# The problem:
Each line below has to be output exactly, from first to last.

Records from a data collection:
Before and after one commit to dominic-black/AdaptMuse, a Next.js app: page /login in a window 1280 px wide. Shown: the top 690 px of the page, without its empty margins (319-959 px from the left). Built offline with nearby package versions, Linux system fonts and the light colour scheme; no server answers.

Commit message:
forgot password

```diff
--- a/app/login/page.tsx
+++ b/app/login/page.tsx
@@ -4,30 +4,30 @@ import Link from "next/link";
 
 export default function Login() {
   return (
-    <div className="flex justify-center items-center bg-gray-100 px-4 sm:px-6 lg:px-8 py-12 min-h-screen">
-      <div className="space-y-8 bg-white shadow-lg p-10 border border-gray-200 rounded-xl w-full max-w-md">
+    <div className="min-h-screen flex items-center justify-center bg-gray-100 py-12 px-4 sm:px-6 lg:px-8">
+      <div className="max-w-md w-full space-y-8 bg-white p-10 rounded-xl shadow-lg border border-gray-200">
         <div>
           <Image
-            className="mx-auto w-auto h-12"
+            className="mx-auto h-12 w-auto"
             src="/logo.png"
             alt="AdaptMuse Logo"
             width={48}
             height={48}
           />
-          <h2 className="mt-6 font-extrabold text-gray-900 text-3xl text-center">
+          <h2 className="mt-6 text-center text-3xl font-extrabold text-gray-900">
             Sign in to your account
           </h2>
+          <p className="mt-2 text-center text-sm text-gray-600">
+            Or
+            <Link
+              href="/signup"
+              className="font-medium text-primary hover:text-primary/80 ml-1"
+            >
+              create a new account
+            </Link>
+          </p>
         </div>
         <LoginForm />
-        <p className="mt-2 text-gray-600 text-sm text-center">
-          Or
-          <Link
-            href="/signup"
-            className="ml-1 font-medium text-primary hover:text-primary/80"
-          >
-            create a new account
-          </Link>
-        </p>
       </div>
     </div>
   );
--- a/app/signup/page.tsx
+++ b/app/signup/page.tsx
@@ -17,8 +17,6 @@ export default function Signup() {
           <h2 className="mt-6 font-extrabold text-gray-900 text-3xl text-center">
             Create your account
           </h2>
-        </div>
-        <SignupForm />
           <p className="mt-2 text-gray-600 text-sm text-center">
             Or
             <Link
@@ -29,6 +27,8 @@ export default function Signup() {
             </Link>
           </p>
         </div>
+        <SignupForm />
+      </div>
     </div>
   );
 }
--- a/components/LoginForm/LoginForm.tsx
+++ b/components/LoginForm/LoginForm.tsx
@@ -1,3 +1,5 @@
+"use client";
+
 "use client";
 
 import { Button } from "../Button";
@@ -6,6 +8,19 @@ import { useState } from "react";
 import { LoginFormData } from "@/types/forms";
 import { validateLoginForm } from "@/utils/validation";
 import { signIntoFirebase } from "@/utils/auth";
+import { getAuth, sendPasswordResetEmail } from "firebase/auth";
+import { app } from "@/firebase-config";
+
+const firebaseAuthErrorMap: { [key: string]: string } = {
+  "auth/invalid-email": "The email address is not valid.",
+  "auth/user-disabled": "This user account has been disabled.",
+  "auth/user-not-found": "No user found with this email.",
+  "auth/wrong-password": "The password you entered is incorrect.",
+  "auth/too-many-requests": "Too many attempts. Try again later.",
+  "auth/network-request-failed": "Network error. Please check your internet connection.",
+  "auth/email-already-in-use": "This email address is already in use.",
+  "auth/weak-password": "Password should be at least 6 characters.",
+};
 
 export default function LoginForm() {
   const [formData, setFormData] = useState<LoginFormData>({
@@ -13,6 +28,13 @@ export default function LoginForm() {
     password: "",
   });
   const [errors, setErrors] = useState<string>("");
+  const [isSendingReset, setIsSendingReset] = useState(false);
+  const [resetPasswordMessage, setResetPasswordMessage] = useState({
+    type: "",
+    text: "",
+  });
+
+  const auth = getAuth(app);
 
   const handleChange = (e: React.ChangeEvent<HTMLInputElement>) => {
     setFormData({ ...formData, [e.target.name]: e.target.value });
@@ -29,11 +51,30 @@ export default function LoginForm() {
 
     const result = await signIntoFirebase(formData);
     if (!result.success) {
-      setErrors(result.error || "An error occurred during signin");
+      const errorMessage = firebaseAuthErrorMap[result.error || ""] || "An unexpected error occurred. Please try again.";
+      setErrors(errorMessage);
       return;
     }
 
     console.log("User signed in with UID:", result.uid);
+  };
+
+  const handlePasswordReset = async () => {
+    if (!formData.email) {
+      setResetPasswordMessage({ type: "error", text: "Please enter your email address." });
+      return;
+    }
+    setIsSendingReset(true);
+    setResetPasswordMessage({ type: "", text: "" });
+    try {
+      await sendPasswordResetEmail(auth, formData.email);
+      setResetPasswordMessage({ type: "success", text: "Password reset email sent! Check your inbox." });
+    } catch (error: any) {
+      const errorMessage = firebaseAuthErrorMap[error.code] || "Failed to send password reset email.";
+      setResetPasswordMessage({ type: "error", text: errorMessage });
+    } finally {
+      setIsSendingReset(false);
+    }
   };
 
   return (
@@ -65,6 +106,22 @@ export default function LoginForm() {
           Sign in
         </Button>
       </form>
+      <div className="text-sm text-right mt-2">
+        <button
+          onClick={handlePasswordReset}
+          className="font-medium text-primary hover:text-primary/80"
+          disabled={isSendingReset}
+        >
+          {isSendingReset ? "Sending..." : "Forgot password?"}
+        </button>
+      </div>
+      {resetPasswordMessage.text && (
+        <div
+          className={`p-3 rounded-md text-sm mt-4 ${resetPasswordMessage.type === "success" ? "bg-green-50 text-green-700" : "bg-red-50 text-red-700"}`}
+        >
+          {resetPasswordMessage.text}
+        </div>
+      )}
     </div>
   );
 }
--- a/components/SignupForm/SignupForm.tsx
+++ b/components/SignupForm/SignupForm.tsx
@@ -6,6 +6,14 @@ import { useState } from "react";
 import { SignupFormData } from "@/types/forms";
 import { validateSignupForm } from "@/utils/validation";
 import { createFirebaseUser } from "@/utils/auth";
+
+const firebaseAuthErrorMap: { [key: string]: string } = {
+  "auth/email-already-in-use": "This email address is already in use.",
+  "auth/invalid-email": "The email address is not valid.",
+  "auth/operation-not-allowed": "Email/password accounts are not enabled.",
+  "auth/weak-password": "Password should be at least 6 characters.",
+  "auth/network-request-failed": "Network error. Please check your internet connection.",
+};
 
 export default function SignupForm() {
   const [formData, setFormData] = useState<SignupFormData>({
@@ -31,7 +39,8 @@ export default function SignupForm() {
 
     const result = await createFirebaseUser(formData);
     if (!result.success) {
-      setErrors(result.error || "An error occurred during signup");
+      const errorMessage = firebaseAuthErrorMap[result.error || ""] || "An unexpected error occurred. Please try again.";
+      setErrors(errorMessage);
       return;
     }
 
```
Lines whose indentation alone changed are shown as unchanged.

# Answer for this exercise:
Before and after one commit to dominic-black/AdaptMuse, a Next.js app: page /login in a window 1280 px wide. Shown: the top 690 px of the page, without its empty margins (319-959 px from the left). Built offline with nearby package versions, Linux system fonts and the light colour scheme; no server answers.

Commit message:
forgot password

```diff
--- a/app/login/page.tsx
+++ b/app/login/page.tsx
@@ -4,30 +4,30 @@ import Link from "next/link";
 
 export default function Login() {
   return (
-    <div className="flex justify-center items-center bg-gray-100 px-4 sm:px-6 lg:px-8 py-12 min-h-screen">
-      <div className="space-y-8 bg-white shadow-lg p-10 border border-gray-200 rounded-xl w-full max-w-md">
+    <div className="min-h-screen flex items-center justify-center bg-gray-100 py-12 px-4 sm:px-6 lg:px-8">
+      <div className="max-w-md w-full space-y-8 bg-white p-10 rounded-xl shadow-lg border border-gray-200">
         <div>
           <Image
-            className="mx-auto w-auto h-12"
+            className="mx-auto h-12 w-auto"
             src="/logo.png"
             alt="AdaptMuse Logo"
             width={48}
             height={48}
           />
-          <h2 className="mt-6 font-extrabold text-gray-900 text-3xl text-center">
+          <h2 className="mt-6 text-center text-3xl font-extrabold text-gray-900">
             Sign in to your account
           </h2>
+          <p className="mt-2 text-center text-sm text-gray-600">
+            Or
+            <Link
+              href="/signup"
+              className="font-medium text-primary hover:text-primary/80 ml-1"
+            >
+              create a new account
+            </Link>
+          </p>
         </div>
         <LoginForm />
-        <p className="mt-2 text-gray-600 text-sm text-center">
-          Or
-          <Link
-            href="/signup"
-            className="ml-1 font-medium text-primary hover:text-primary/80"
-          >
-            create a new account
-          </Link>
-        </p>
       </div>
     </div>
   );
--- a/app/signup/page.tsx
+++ b/app/signup/page.tsx
@@ -17,8 +17,6 @@ export default function Signup() {
           <h2 className="mt-6 font-extrabold text-gray-900 text-3xl text-center">
             Create your account
           </h2>
-        </div>
-        <SignupForm />
           <p className="mt-2 text-gray-600 text-sm text-center">
             Or
             <Link
@@ -29,6 +27,8 @@ export default function Signup() {
             </Link>
           </p>
         </div>
+        <SignupForm />
+      </div>
     </div>
   );
 }
--- a/components/LoginForm/LoginForm.tsx
+++ b/components/LoginForm/LoginForm.tsx
@@ -1,3 +1,5 @@
+"use client";
+
 "use client";
 
 import { Button } from "../Button";
@@ -6,6 +8,19 @@ import { useState } from "react";
 import { LoginFormData } from "@/types/forms";
 import { validateLoginForm } from "@/utils/validation";
 import { signIntoFirebase } from "@/utils/auth";
+import { getAuth, sendPasswordResetEmail } from "firebase/auth";
+import { app } from "@/firebase-config";
+
+const firebaseAuthErrorMap: { [key: string]: string } = {
+  "auth/invalid-email": "The email address is not valid.",
+  "auth/user-disabled": "This user account has been disabled.",
+  "auth/user-not-found": "No user found with this email.",
+  "auth/wrong-password": "The password you entered is incorrect.",
+  "auth/too-many-requests": "Too many attempts. Try again later.",
+  "auth/network-request-failed": "Network error. Please check your internet connection.",
+  "auth/email-already-in-use": "This email address is already in use.",
+  "auth/weak-password": "Password should be at least 6 characters.",
+};
 
 export default function LoginForm() {
   const [formData, setFormData] = useState<LoginFormData>({
@@ -13,6 +28,13 @@ export default function LoginForm() {
     password: "",
   });
   const [errors, setErrors] = useState<string>("");
+  const [isSendingReset, setIsSendingReset] = useState(false);
+  const [resetPasswordMessage, setResetPasswordMessage] = useState({
+    type: "",
+    text: "",
+  });
+
+  const auth = getAuth(app);
 
   const handleChange = (e: React.ChangeEvent<HTMLInputElement>) => {
     setFormData({ ...formData, [e.target.name]: e.target.value });
@@ -29,11 +51,30 @@ export default function LoginForm() {
 
     const result = await signIntoFirebase(formData);
     if (!result.success) {
-      setErrors(result.error || "An error occurred during signin");
+      const errorMessage = firebaseAuthErrorMap[result.error || ""] || "An unexpected error occurred. Please try again.";
+      setErrors(errorMessage);
       return;
     }
 
     console.log("User signed in with UID:", result.uid);
+  };
+
+  const handlePasswordReset = async () => {
+    if (!formData.email) {
+      setResetPasswordMessage({ type: "error", text: "Please enter your email address." });
+      return;
+    }
+    setIsSendingReset(true);
+    setResetPasswordMessage({ type: "", text: "" });
+    try {
+      await sendPasswordResetEmail(auth, formData.email);
+      setResetPasswordMessage({ type: "success", text: "Password reset email sent! Check your inbox." });
+    } catch (error: any) {
+      const errorMessage = firebaseAuthErrorMap[error.code] || "Failed to send password reset email.";
+      setResetPasswordMessage({ type: "error", text: errorMessage });
+    } finally {
+      setIsSendingReset(false);
+    }
   };
 
   return (
@@ -65,6 +106,22 @@ export default function LoginForm() {
           Sign in
         </Button>
       </form>
+      <div className="text-sm text-right mt-2">
+        <button
+          onClick={handlePasswordReset}
+          className="font-medium text-primary hover:text-primary/80"
+          disabled={isSendingReset}
+        >
+          {isSendingReset ? "Sending..." : "Forgot password?"}
+        </button>
+      </div>
+      {resetPasswordMessage.text && (
+        <div
+          className={`p-3 rounded-md text-sm mt-4 ${resetPasswordMessage.type === "success" ? "bg-green-50 text-green-700" : "bg-red-50 text-red-700"}`}
+        >
+          {resetPasswordMessage.text}
+        </div>
+      )}
     </div>
   );
 }
--- a/components/SignupForm/SignupForm.tsx
+++ b/components/SignupForm/SignupForm.tsx
@@ -6,6 +6,14 @@ import { useState } from "react";
 import { SignupFormData } from "@/types/forms";
 import { validateSignupForm } from "@/utils/validation";
 import { createFirebaseUser } from "@/utils/auth";
+
+const firebaseAuthErrorMap: { [key: string]: string } = {
+  "auth/email-already-in-use": "This email address is already in use.",
+  "auth/invalid-email": "The email address is not valid.",
+  "auth/operation-not-allowed": "Email/password accounts are not enabled.",
+  "auth/weak-password": "Password should be at least 6 characters.",
+  "auth/network-request-failed": "Network error. Please check your internet connection.",
+};
 
 export default function SignupForm() {
   const [formData, setFormData] = useState<SignupFormData>({
@@ -31,7 +39,8 @@ export default function SignupForm() {
 
     const result = await createFirebaseUser(formData);
     if (!result.success) {
-      setErrors(result.error || "An error occurred during signup");
+      const errorMessage = firebaseAuthErrorMap[result.error || ""] || "An unexpected error occurred. Please try again.";
+      setErrors(errorMessage);
       return;
     }
 
```
Lines whose indentation alone changed are shown as unchanged.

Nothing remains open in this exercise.